I long for “(God’s) will and ways” for the churches in my area: I pray for greater racial reconciliation and harmony; less materialism; more significant roles for women in the church; deep, life-impacting passions for all kinds of injustice…

Yet efforts for these are shortsighted, selfish, and temporary unless they begin at the foot of the cross.

Authentic confession takes and keeps us there.

Living confessionally

I have been praying the Confession (from the Book of Common Prayer) in church now for a little over a year. More recently, it has become a daily prayer.

The same words, over and over.

I understand that liturgy, through its sheer repetition, can become meaningless. The most wonderful prayers, though filled beginning to end with Truth, can be rote when they are said without thought.

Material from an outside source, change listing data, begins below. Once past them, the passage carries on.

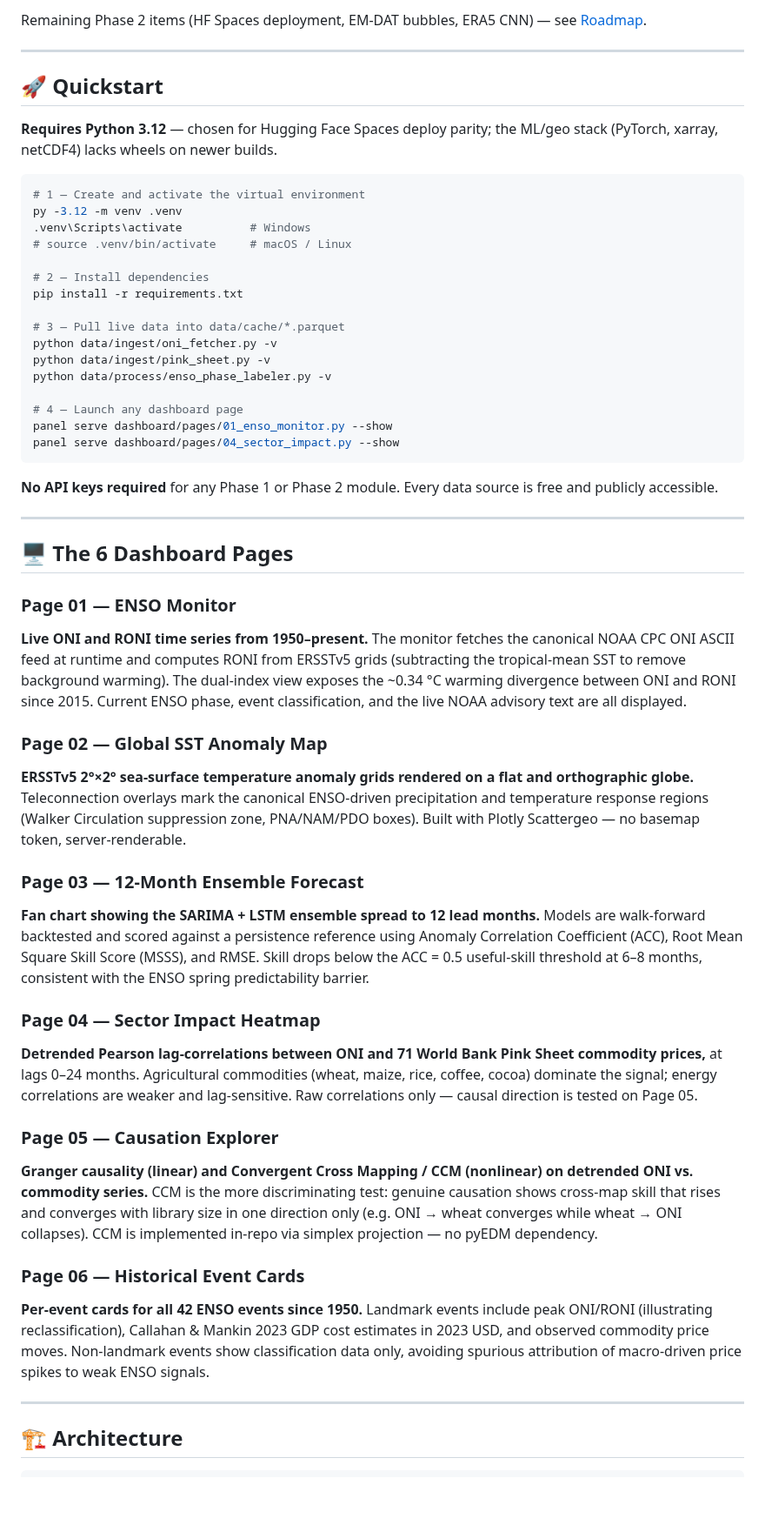
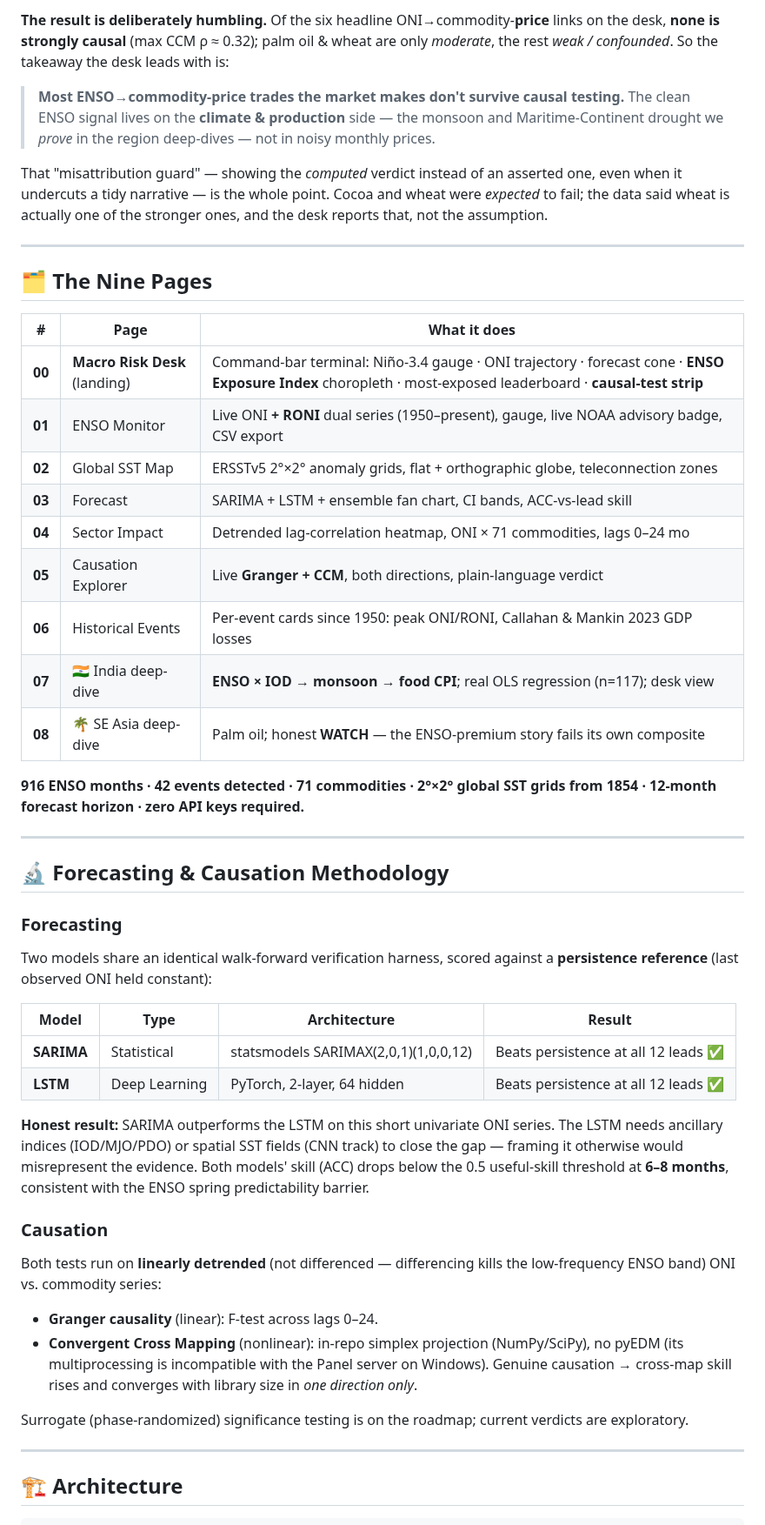
Before and after one commit to DogInfantry/El_Nino, a Markdown page: README.md, the part around one of its changes. Shown at 87% size. GitHub-like rendering; blank space fills up the shorter version.

````diff
--- a/README.md
+++ b/README.md
@@ -72,54 +98,49 @@ It ingests canonical ENSO indices directly from **NOAA CPC**, **ERSSTv5 sea-surf
 
-Remaining Phase 2 items (HF Spaces deployment, EM-DAT bubbles, ERA5 CNN) — see [Roadmap](#️-roadmap).
+**The result is deliberately humbling.** Of the six headline ONI→commodity-**price** links on the desk, **none is strongly causal** (max CCM ρ ≈ 0.32); palm oil & wheat are only *moderate*, the rest *weak / confounded*. So the takeaway the desk leads with is:
+
+> **Most ENSO→commodity-price trades the market makes don't survive causal testing.** The clean ENSO signal lives on the **climate & production** side — the monsoon and Maritime-Continent drought we *prove* in the region deep-dives — not in noisy monthly prices.
+
+That "misattribution guard" — showing the *computed* verdict instead of an asserted one, even when it undercuts a tidy narrative — is the whole point. Cocoa and wheat were *expected* to fail; the data said wheat is actually one of the stronger ones, and the desk reports that, not the assumption.
 
 ---
 
-## 🚀 Quickstart
+## 🗂️ The Nine Pages
 
-**Requires Python 3.12** — chosen for Hugging Face Spaces deploy parity; the ML/geo stack (PyTorch, xarray, netCDF4) lacks wheels on newer builds.
+| # | Page | What it does |
+|:-:|------|------|
+| **00** | **Macro Risk Desk** (landing) | Command-bar terminal: Niño-3.4 gauge · ONI trajectory · forecast cone · **ENSO Exposure Index** choropleth · most-exposed leaderboard · **causal-test strip** |
+| **01** | ENSO Monitor | Live ONI **+ RONI** dual series (1950–present), gauge, live NOAA advisory badge, CSV export |
+| **02** | Global SST Map | ERSSTv5 2°×2° anomaly grids, flat + orthographic globe, teleconnection zones |
+| **03** | Forecast | SARIMA + LSTM + ensemble fan chart, CI bands, ACC-vs-lead skill |
+| **04** | Sector Impact | Detrended lag-correlation heatmap, ONI × 71 commodities, lags 0–24 mo |
+| **05** | Causation Explorer | Live **Granger + CCM**, both directions, plain-language verdict |
+| **06** | Historical Events | Per-event cards since 1950: peak ONI/RONI, Callahan & Mankin 2023 GDP losses |
+| **07** | 🇮🇳 India deep-dive | **ENSO × IOD → monsoon → food CPI**; real OLS regression (n=117); desk view |
+| **08** | 🌴 SE Asia deep-dive | Palm oil; honest **WATCH** — the ENSO-premium story fails its own composite |
 
-```bash
-# 1 — Create and activate the virtual environment
-py -3.12 -m venv .venv
-.venv\Scripts\activate          # Windows
-# source .venv/bin/activate     # macOS / Linux
-
-# 2 — Install dependencies
-pip install -r requirements.txt
-
-# 3 — Pull live data into data/cache/*.parquet
-python data/ingest/oni_fetcher.py -v
-python data/ingest/pink_sheet.py -v
-python data/process/enso_phase_labeler.py -v
-
-# 4 — Launch any dashboard page
-panel serve dashboard/pages/01_enso_monitor.py --show
-panel serve dashboard/pages/04_sector_impact.py --show
-```
-
-**No API keys required** for any Phase 1 or Phase 2 module. Every data source is free and publicly accessible.
+**916 ENSO months · 42 events detected · 71 commodities · 2°×2° global SST grids from 1854 · 12-month forecast horizon · zero API keys required.**
 
 ---
 
-## 🖥️ The 6 Dashboard Pages
+## 🔬 Forecasting & Causation Methodology
 
-### Page 01 — ENSO Monitor
-**Live ONI and RONI time series from 1950–present.** The monitor fetches the canonical NOAA CPC ONI ASCII feed at runtime and computes RONI from ERSSTv5 grids (subtracting the tropical-mean SST to remove background warming). The dual-index view exposes the ~0.34 °C warming divergence between ONI and RONI since 2015. Current ENSO phase, event classification, and the live NOAA advisory text are all displayed.
+### Forecasting
+Two models share an identical walk-forward verification harness, scored against a **persistence reference** (last observed ONI held constant):
 
-### Page 02 — Global SST Anomaly Map
-**ERSSTv5 2°×2° sea-surface temperature anomaly grids rendered on a flat and orthographic globe.** Teleconnection overlays mark the canonical ENSO-driven precipitation and temperature response regions (Walker Circulation suppression zone, PNA/NAM/PDO boxes). Built with Plotly Scattergeo — no basemap token, server-renderable.
+| Model | Type | Architecture | Result |
+|-------|------|-------------|--------|
+| **SARIMA** | Statistical | statsmodels SARIMAX(2,0,1)(1,0,0,12) | Beats persistence at all 12 leads ✅ |
+| **LSTM** | Deep Learning | PyTorch, 2-layer, 64 hidden | Beats persistence at all 12 leads ✅ |
 
-### Page 03 — 12-Month Ensemble Forecast
-**Fan chart showing the SARIMA + LSTM ensemble spread to 12 lead months.** Models are walk-forward backtested and scored against a persistence reference using Anomaly Correlation Coefficient (ACC), Root Mean Square Skill Score (MSSS), and RMSE. Skill drops below the ACC = 0.5 useful-skill threshold at 6–8 months, consistent with the ENSO spring predictability barrier.
+**Honest result:** SARIMA outperforms the LSTM on this short univariate ONI series. The LSTM needs ancillary indices (IOD/MJO/PDO) or spatial SST fields (CNN track) to close the gap — framing it otherwise would misrepresent the evidence. Both models' skill (ACC) drops below the 0.5 useful-skill threshold at **6–8 months**, consistent with the ENSO spring predictability barrier.
 
-### Page 04 — Sector Impact Heatmap
-**Detrended Pearson lag-correlations between ONI and 71 World Bank Pink Sheet commodity prices,** at lags 0–24 months. Agricultural commodities (wheat, maize, rice, coffee, cocoa) dominate the signal; energy correlations are weaker and lag-sensitive. Raw correlations only — causal direction is tested on Page 05.
+### Causation
+Both tests run on **linearly detrended** (not differenced — differencing kills the low-frequency ENSO band) ONI vs. commodity series:
 
-### Page 05 — Causation Explorer
-**Granger causality (linear) and Convergent Cross Mapping / CCM (nonlinear) on detrended ONI vs. commodity series.** CCM is the more discriminating test: genuine causation shows cross-map skill that rises and converges with library size in one direction only (e.g. ONI → wheat converges while wheat → ONI collapses). CCM is implemented in-repo via simplex projection — no pyEDM dependency.
+- **Granger causality** (linear): F-test across lags 0–24.
+- **Convergent Cross Mapping** (nonlinear): in-repo simplex projection (NumPy/SciPy), no pyEDM (its multiprocessing is incompatible with the Panel server on Windows). Genuine causation → cross-map skill rises and converges with library size in *one direction only*.
 
-### Page 06 — Historical Event Cards
-**Per-event cards for all 42 ENSO events since 1950.** Landmark events include peak ONI/RONI (illustrating reclassification), Callahan & Mankin 2023 GDP cost estimates in 2023 USD, and observed commodity price moves. Non-landmark events show classification data only, avoiding spurious attribution of macro-driven price spikes to weak ENSO signals.
+Surrogate (phase-randomized) significance testing is on the roadmap; current verdicts are exploratory.
 
 ---
 
````
Also changed, not shown: other parts of README.md (+138 -185 lines), assets/causation.png (added), assets/desk-landing.png (added), assets/forecast.png (added), assets/global-map.png (added), assets/india.png (added), 1 other file.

But my experience with this prayer in particular has been quite the opposite: it gains new meaning nearly every time I pray it. Because of this, I have been thinking a great deal about confession, not just the actual prayer but the idea of living “confessionally,” individually and as the Church, the body of Christ. I’ve not given much brainpower to this idea before now, and as I’ve thought about it, it’s grown in its significance for me. I’m planning to write a short series on it. I hope this is not simply a one-way presentation but that it prompts discussion. I feel I still have a great deal to learn about confession (as I do about so very many things), and I would love to learn WITH you.

Today’s post is simply the prayer itself and the prayer/benediction that always follows it.

Most merciful God, we confess that we have sinned against you in thought, word, and deed, by what we have done, and by what we have left undone.

We have not loved you with our whole heart;

We have not loved our neighbors as ourselves.

We are truly sorry and we humbly repent.

For the sake of your Son Jesus Christ, have mercy on us and forgive us;

That we may delight in your will,

And walk in your ways,

To the glory of your Name.


Almighty God, have mercy on us,

Forgive us all our sins through our Lord Jesus Christ,

Strengthen us in all goodness,

And by the power of the Holy Spirit keep us in eternal life.